* [PROMPT]: Retrieve each line that contains the word "email" from the entries below.
□ □ □
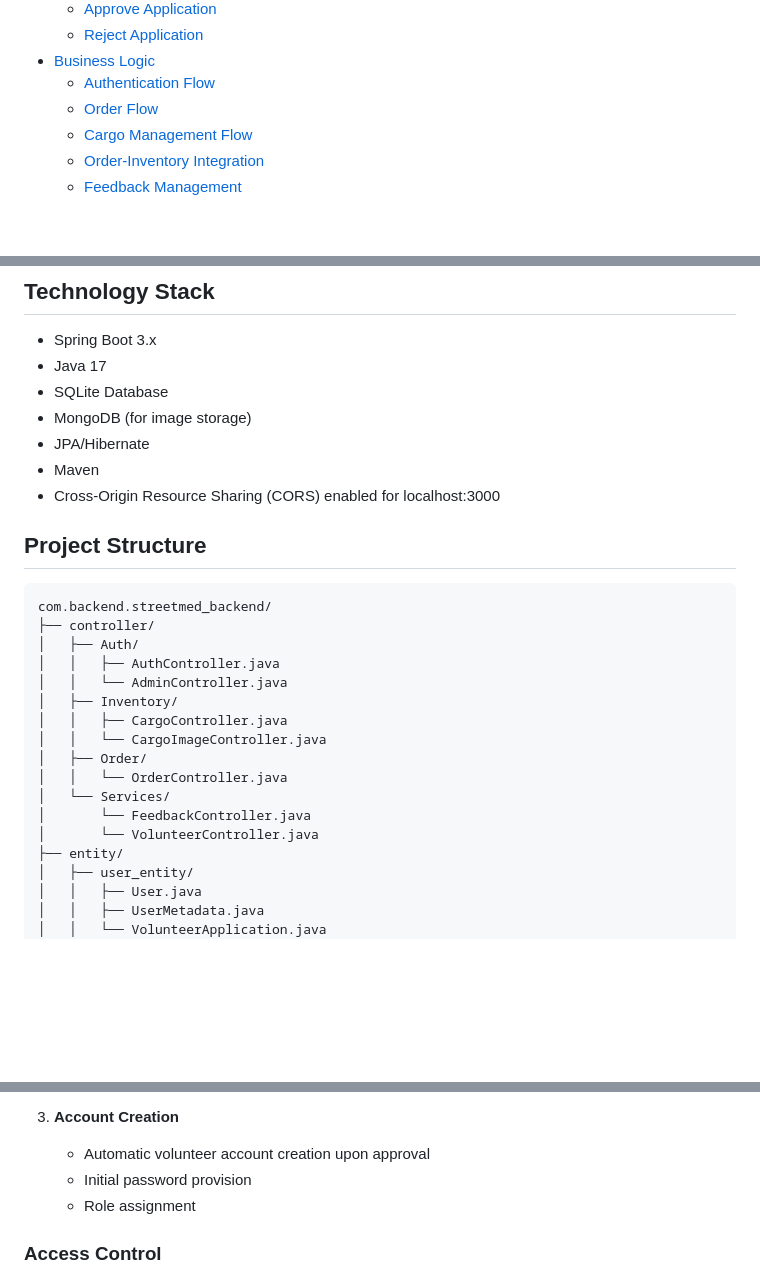
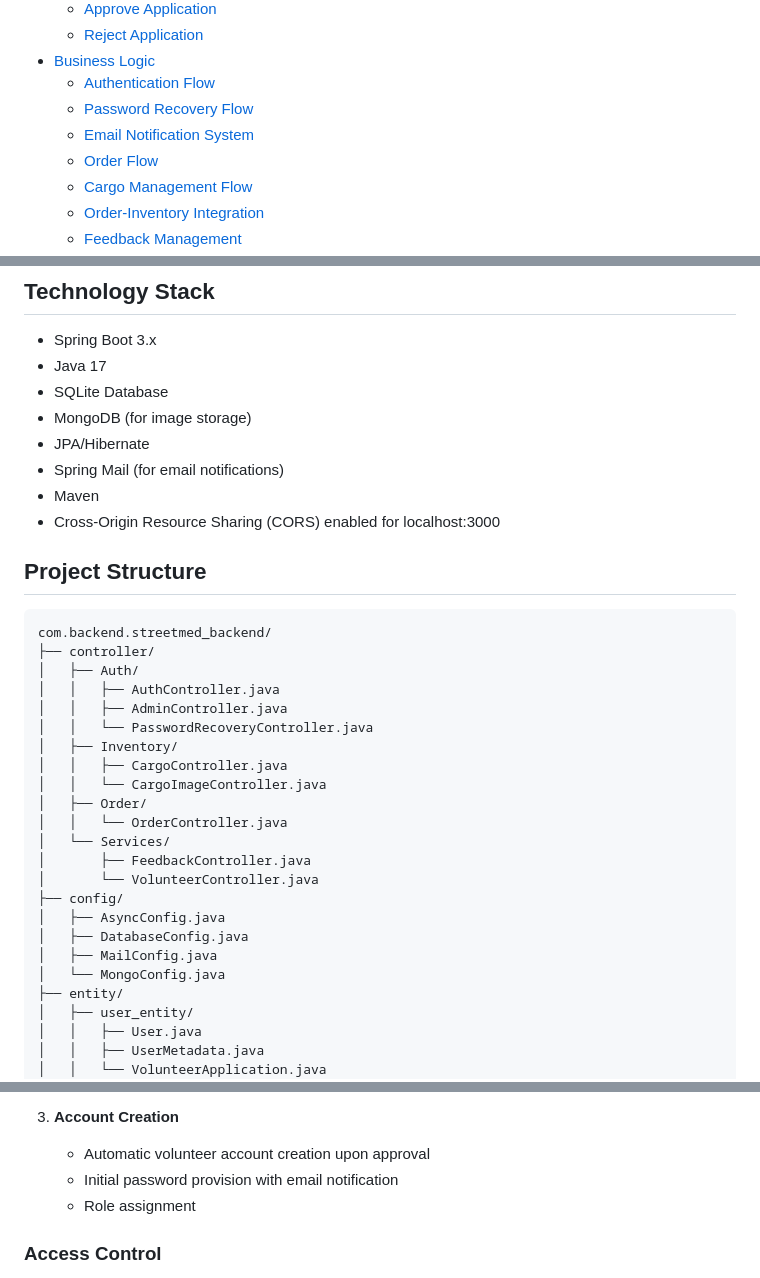
Before and after one commit to rucNick/PittStreetMedicine-Capstone, a Markdown page: docs/BackendTechGuide.md, 3 parts joined by grey strips. Rendered like a GitHub page; blank space fills up the shorter version.

```diff
--- a/docs/BackendTechGuide.md
+++ b/docs/BackendTechGuide.md
@@ -39,6 +42,8 @@
   - [Reject Application](#reject-volunteer-application)
 - [Business Logic](#business-logic)
   - [Authentication Flow](#authentication-flow)
+  - [Password Recovery Flow](#password-recovery-flow)
+  - [Email Notification System](#email-notification-system)
   - [Order Flow](#order-flow)
   - [Cargo Management Flow](#cargo-management-flow)
   - [Order-Inventory Integration](#order-inventory-integration)
@@ -52,6 +57,7 @@
 - SQLite Database
 - MongoDB (for image storage)
 - JPA/Hibernate
+- Spring Mail (for email notifications)
 - Maven
 - Cross-Origin Resource Sharing (CORS) enabled for localhost:3000
 
@@ -61,15 +67,21 @@ com.backend.streetmed_backend/
 ├── controller/
 │   ├── Auth/
 │   │   ├── AuthController.java
-│   │   └── AdminController.java
+│   │   ├── AdminController.java
+│   │   └── PasswordRecoveryController.java
 │   ├── Inventory/
 │   │   ├── CargoController.java
 │   │   └── CargoImageController.java
 │   ├── Order/
 │   │   └── OrderController.java
 │   └── Services/
-│       └── FeedbackController.java
+│       ├── FeedbackController.java
 │       └── VolunteerController.java
+├── config/
+│   ├── AsyncConfig.java
+│   ├── DatabaseConfig.java
+│   ├── MailConfig.java
+│   └── MongoConfig.java
 ├── entity/
 │   ├── user_entity/
 │   │   ├── User.java
@@ -1121,7 +1228,7 @@ Response:
 
 3. **Account Creation**
    - Automatic volunteer account creation upon approval
-   - Initial password provision
+   - Initial password provision with email notification
    - Role assignment
 
 ### Access Control
```
Also changed, not shown: other parts of docs/BackendTechGuide.md (+99 -0 lines).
□ □ □
* [REPLY]:
+  - [Email Notification System](#email-notification-system)
+- Spring Mail (for email notifications)
+   - Initial password provision with email notification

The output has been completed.